From the data, return each line holding the word "ErwanMahe".

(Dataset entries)

BEGIN

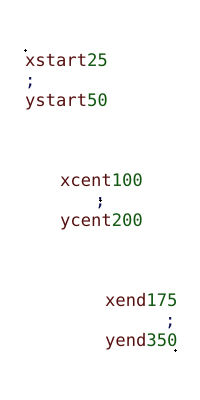
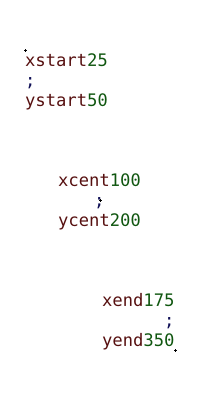
now possible to use any font and scale, corrected error when computing width of text

Changed region(s): [[0.3, 0.42, 0.72, 0.6], [0.51, 0.72, 0.9, 0.9]]

diff --git a/src/test/singleline_test.rs b/src/test/singleline_test.rs
@@ -22,8 +22,10 @@ use image::RgbImage;
 
 use imageproc::drawing::{draw_cross_mut, draw_filled_rect_mut, draw_line_segment_mut};
 use imageproc::rect::Rect;
+use rusttype::{Font, Scale};
 
 use crate::draw::single_line::{draw_line_of_colored_text, DrawCoord};
+use crate::test::font::DRAWING_GRAPHIC_FONT;
 use crate::ttp::TextToPrint;
 
 
@@ -42,6 +44,9 @@ const IMG_HEIGHT : u32 = 200;
 
 #[test]
 pub fn single_line_test() {
+    let font = Font::try_from_bytes(DRAWING_GRAPHIC_FONT).unwrap();
+    let scale = Scale{x:FONT_WIDTH,y:FONT_HEIGHT};
+
     let mut image = RgbImage::new( IMG_WIDTH, IMG_HEIGHT);
     draw_filled_rect_mut(&mut image,
                          Rect::at(0,0).of_size(IMG_WIDTH,IMG_HEIGHT),
@@ -57,10 +62,10 @@ pub fn single_line_test() {
                          TextToPrint::new(format!("{}",y), Rgb(DARK_GREEN))];
         let xpos = DrawCoord::CenteredAround( x as f32 );
         let ypos = DrawCoord::CenteredAround( y as f32 );
-        draw_line_of_colored_text(&mut image,&xpos,&ypos,&to_print,FONT_WIDTH,FONT_HEIGHT);
+        draw_line_of_colored_text(&mut image,&xpos,&ypos,&to_print,&font,&scale);
         draw_cross_mut(&mut image,Rgb(BLACK),x,y);
         // ***
-        let txt_width = TextToPrint::get_text_width(&to_print,FONT_WIDTH);
+        let txt_width = TextToPrint::get_text_width(&to_print,&font,&scale);
         draw_line_segment_mut(&mut image,
                               ((x as f32) - txt_width/2.0,y as f32),
                               ((x as f32) + txt_width/2.0,y as f32),
@@ -77,10 +82,10 @@ pub fn single_line_test() {
                          TextToPrint::new(format!("{}",y), Rgb(DARK_GREEN))];
         let xpos = DrawCoord::StartingAt( x as f32 );
         let ypos = DrawCoord::StartingAt( y as f32 );
-        draw_line_of_colored_text(&mut image,&xpos,&ypos,&to_print,FONT_WIDTH,FONT_HEIGHT);
+        draw_line_of_colored_text(&mut image,&xpos,&ypos,&to_print,&font,&scale);
         draw_cross_mut(&mut image,Rgb(BLACK),x,y);
         // ***
-        let txt_width = TextToPrint::get_text_width(&to_print,FONT_WIDTH);
+        let txt_width = TextToPrint::get_text_width(&to_print,&font,&scale);
         draw_line_segment_mut(&mut image,
                               (x as f32,y as f32),
                               ((x as f32) + txt_width,y as f32),
@@ -97,10 +102,10 @@ pub fn single_line_test() {
                          TextToPrint::new(format!("{}",y), Rgb(DARK_GREEN))];
         let xpos = DrawCoord::EndingAt( x as f32 );
         let ypos = DrawCoord::EndingAt( y as f32 );
-        draw_line_of_colored_text(&mut image,&xpos,&ypos,&to_print,FONT_WIDTH,FONT_HEIGHT);
+        draw_line_of_colored_text(&mut image,&xpos,&ypos,&to_print,&font,&scale);
         draw_cross_mut(&mut image,Rgb(BLACK),x,y);
         // ***
-        let txt_width = TextToPrint::get_text_width(&to_print,FONT_WIDTH);
+        let txt_width = TextToPrint::get_text_width(&to_print,&font,&scale);
         draw_line_segment_mut(&mut image,
                               ((x as f32) - txt_width,y as f32),
                               (x as f32,y as f32),
@@ -108,7 +113,7 @@ pub fn single_line_test() {
     }
 
     // ***
-    let path_buf : PathBuf = ["c:\\", "Users", "EM244186", "IdeaProjects", "colored_text", "single_line_test.png"].iter().collect();
+    let path_buf : PathBuf = ["c:\\", "Users", "ErwanMahe", "IdeaProjects", "image_colored_text", "single_line_test.png"].iter().collect();
     image.save(path_buf.as_path()).unwrap();
 }
 

diff --git a/src/draw/single_line.rs b/src/draw/single_line.rs
@@ -14,12 +14,11 @@ See the License for the specific language governing permissions and
 limitations under the License.
 */
 
+use rusttype::{Font, Scale};
 use image::RgbImage;
 use imageproc::drawing::draw_text_mut;
-use rusttype::{Font, Scale};
 
 
-use crate::font::DRAWING_GRAPHIC_FONT;
 use crate::ttp::TextToPrint;
 
 
@@ -31,20 +30,20 @@ pub enum DrawCoord {
 
 
 pub fn draw_line_of_colored_text(image: &mut RgbImage,
-                         x_pos : &DrawCoord,
-                         y_pos : &DrawCoord,
-                         to_print : &Vec<TextToPrint>,
-                         font_width : f32,
-                         font_height : f32) {
+                                 x_pos : &DrawCoord,
+                                 y_pos : &DrawCoord,
+                                 to_print : &Vec<TextToPrint>,
+                                 font: &Font,
+                                 scale: &Scale) {
     // ***
     let adjusted_x_pos : i32;
     match x_pos {
         DrawCoord::CenteredAround( x ) => {
-            let text_width = TextToPrint::get_text_width(&to_print,font_width);
+            let text_width = TextToPrint::get_text_width(&to_print, font, scale);
             adjusted_x_pos = (x-(text_width/2.0)) as i32;
         },
         DrawCoord::EndingAt( x ) => {
-            let text_width = TextToPrint::get_text_width(&to_print,font_width);
+            let text_width = TextToPrint::get_text_width(&to_print, font, scale);
             adjusted_x_pos = (x-text_width) as i32;
         },
         DrawCoord::StartingAt(x) => {
@@ -54,9 +53,11 @@ pub fn draw_line_of_colored_text(image: &mut RgbImage,
     let adjusted_y_pos : i32;
     match y_pos {
         DrawCoord::CenteredAround( y ) => {
+            let font_height = TextToPrint::get_text_height(font,scale);
             adjusted_y_pos = (y-(font_height/2.0)) as i32;
         },
         DrawCoord::EndingAt( y ) => {
+            let font_height = TextToPrint::get_text_height(font,scale);
             adjusted_y_pos = (y-font_height) as i32;
         },
         DrawCoord::StartingAt(y) => {
@@ -65,9 +66,6 @@ pub fn draw_line_of_colored_text(image: &mut RgbImage,
     }
     // ***
     {
-        let font = Font::try_from_bytes(DRAWING_GRAPHIC_FONT).unwrap();
-        let scale = Scale { x: font_width, y: font_height };
-        // ***
         let mut char_count : usize = 0;
         for txt_to_print in to_print {
             let mut my_text : String = (0..char_count).map(|_| " ").collect::<String>();
@@ -76,7 +74,7 @@ pub fn draw_line_of_colored_text(image: &mut RgbImage,
                           txt_to_print.color,
                           adjusted_x_pos,
                           adjusted_y_pos,
-                          scale,
+                          scale.clone(),
                           &font,
                           &my_text
             );

diff --git a/src/test/multiline_test.rs b/src/test/multiline_test.rs
@@ -22,9 +22,11 @@ use image::RgbImage;
 
 use imageproc::drawing::{draw_cross_mut, draw_filled_rect_mut};
 use imageproc::rect::Rect;
+use rusttype::{Font, Scale};
 
 use crate::draw::multi_line::{draw_multiline_colored_text, MultiLineTextAlignment};
 use crate::draw::single_line::DrawCoord;
+use crate::test::font::DRAWING_GRAPHIC_FONT;
 use crate::ttp::TextToPrint;
 
 
@@ -46,6 +48,9 @@ const IMG_HEIGHT : u32 = 400;
 
 #[test]
 pub fn multi_line_test() {
+    let font = Font::try_from_bytes(DRAWING_GRAPHIC_FONT).unwrap();
+    let scale = Scale{x:FONT_WIDTH,y:FONT_HEIGHT};
+
     let mut image = RgbImage::new( IMG_WIDTH, IMG_HEIGHT);
     draw_filled_rect_mut(&mut image,
                          Rect::at(0,0).of_size(IMG_WIDTH,IMG_HEIGHT),
@@ -61,7 +66,7 @@ pub fn multi_line_test() {
         ];
         let xpos = DrawCoord::CenteredAround( x as f32 );
         let ypos = DrawCoord::CenteredAround( y as f32 );
-        draw_multiline_colored_text(&mut image,&xpos,&ypos,&MultiLineTextAlignment::Center, &to_print,FONT_WIDTH,FONT_HEIGHT);
+        draw_multiline_colored_text(&mut image,&xpos,&ypos,&MultiLineTextAlignment::Center, &to_print,&font,&scale);
         draw_cross_mut(&mut image,Rgb(BLACK),x,y);
     }
 
@@ -75,7 +80,7 @@ pub fn multi_line_test() {
         ];
         let xpos = DrawCoord::StartingAt( x as f32 );
         let ypos = DrawCoord::StartingAt( y as f32 );
-        draw_multiline_colored_text(&mut image,&xpos,&ypos,&MultiLineTextAlignment::Left,&to_print,FONT_WIDTH,FONT_HEIGHT);
+        draw_multiline_colored_text(&mut image,&xpos,&ypos,&MultiLineTextAlignment::Left,&to_print,&font,&scale);
         draw_cross_mut(&mut image,Rgb(BLACK),x,y);
     }
 
@@ -89,12 +94,12 @@ pub fn multi_line_test() {
         ];
         let xpos = DrawCoord::EndingAt( x as f32 );
         let ypos = DrawCoord::EndingAt( y as f32 );
-        draw_multiline_colored_text(&mut image,&xpos,&ypos,&MultiLineTextAlignment::Right, &to_print,FONT_WIDTH,FONT_HEIGHT);
+        draw_multiline_colored_text(&mut image,&xpos,&ypos,&MultiLineTextAlignment::Right, &to_print,&font,&scale);
         draw_cross_mut(&mut image,Rgb(BLACK),x,y);
     }
 
     // ***
-    let path_buf : PathBuf = ["c:\\", "Users", "EM244186", "IdeaProjects", "colored_text", "multi_line_test.png"].iter().collect();
+    let path_buf : PathBuf = ["c:\\", "Users", "ErwanMahe", "IdeaProjects", "image_colored_text", "multi_line_test.png"].iter().collect();
     image.save(path_buf.as_path()).unwrap();
 }
 

diff --git a/src/draw/multi_line.rs b/src/draw/multi_line.rs
@@ -14,7 +14,7 @@ See the License for the specific language governing permissions and
 limitations under the License.
 */
 
-
+use rusttype::{Font, Scale};
 use image::RgbImage;
 
 
@@ -35,9 +35,10 @@ pub fn draw_multiline_colored_text(image: &mut RgbImage,
                                    y_pos : &DrawCoord,
                                    alignment : &MultiLineTextAlignment,
                                    to_print : &Vec<Vec<TextToPrint>>,
-                                   font_width : f32,
-                                   font_height : f32) {
+                                   font: &Font,
+                                   scale: &Scale) {
     // ***
+    let font_height = TextToPrint::get_text_height(font,scale);
     let adjusted_first_line_y_pos : f32;
     match y_pos {
         DrawCoord::CenteredAround( y ) => {
@@ -53,9 +54,10 @@ pub fn draw_multiline_colored_text(image: &mut RgbImage,
         }
     }
     // ***
-    let max_text_width : f32 = to_print.iter().fold(0.0,
-                                                    |prev,ttp|
-                                                        prev.max(TextToPrint::get_text_width(ttp,font_width)));
+    let max_text_width : f32 = to_print.iter()
+        .fold(0.0,
+              |prev,ttp|
+                  prev.max(TextToPrint::get_text_width(ttp,font, scale)));
     let adjusted_left_x_pos : f32;
     match x_pos {
         DrawCoord::CenteredAround( x ) => {
@@ -87,7 +89,7 @@ pub fn draw_multiline_colored_text(image: &mut RgbImage,
                 ttp_x_pos = DrawCoord::CenteredAround(adjusted_left_x_pos + (max_text_width/2.0));
             }
         }
-        draw_line_of_colored_text(image,&ttp_x_pos,&ttp_y_pos,ttp,font_width,font_height);
+        draw_line_of_colored_text(image,&ttp_x_pos,&ttp_y_pos,ttp,font,scale);
     }
 
 }

diff --git a/src/ttp.rs b/src/ttp.rs
@@ -14,7 +14,7 @@ See the License for the specific language governing permissions and
 limitations under the License.
 */
 
-
+use rusttype::{point, Font, Scale};
 use image::Rgb;
 
 
@@ -47,8 +47,23 @@ impl TextToPrint {
         return count;
     }
 
-    pub fn get_text_width(to_print : &Vec<TextToPrint>, font_width : f32) -> f32 {
-        return (TextToPrint::char_count(&to_print) as f32)*font_width/2.0;
+    pub fn get_text_width(to_print : &Vec<TextToPrint>,
+                          font: &Font,
+                          scale: &Scale) -> f32 {
+        let flattened = Self::flatten(to_print);
+        let width = font
+            .layout(&flattened, scale.clone(), point(0.0, 0.0))
+            .map(|g| g.position().x + g.unpositioned().h_metrics().advance_width)
+            .last()
+            .unwrap_or(0.0);
+        return width;
+    }
+
+    pub fn get_text_height(font: &Font,
+                           scale: &Scale) -> f32 {
+        let v_metrics = font.v_metrics(scale.clone());
+        let height = v_metrics.ascent - v_metrics.descent + v_metrics.line_gap;
+        return height;
     }
 
 }

diff --git a/src/test/mod.rs b/src/test/mod.rs
@@ -14,6 +14,9 @@ See the License for the specific language governing permissions and
 limitations under the License.
 */
 
+
 mod singleline_test;
 
 mod multiline_test;
+
+pub mod font;

diff --git a/src/lib.rs b/src/lib.rs
@@ -16,7 +16,6 @@ limitations under the License.
 
 
 
-mod font;
 pub mod ttp;
 pub mod draw;
 

diff --git a/README.md b/README.md
@@ -14,7 +14,7 @@ with different options on how to use this position:
 - in the second the text is centered around the anchor
 - in the third example, it is written above and on the left
 
-The horizontal lines correspond to the expected width of the text (I imagine there are approximation errors due to type conversions between ints and floats).
+The horizontal lines correspond to the expected width of the text.
 
 <img src="./README_images/single_line_test.png" alt="drawing single line colored text">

END

● WRITTEN SOLUTION:
+    let path_buf : PathBuf = ["c:\\", "Users", "ErwanMahe", "IdeaProjects", "image_colored_text", "single_line_test.png"].iter().collect();
+    let path_buf : PathBuf = ["c:\\", "Users", "ErwanMahe", "IdeaProjects", "image_colored_text", "multi_line_test.png"].iter().collect();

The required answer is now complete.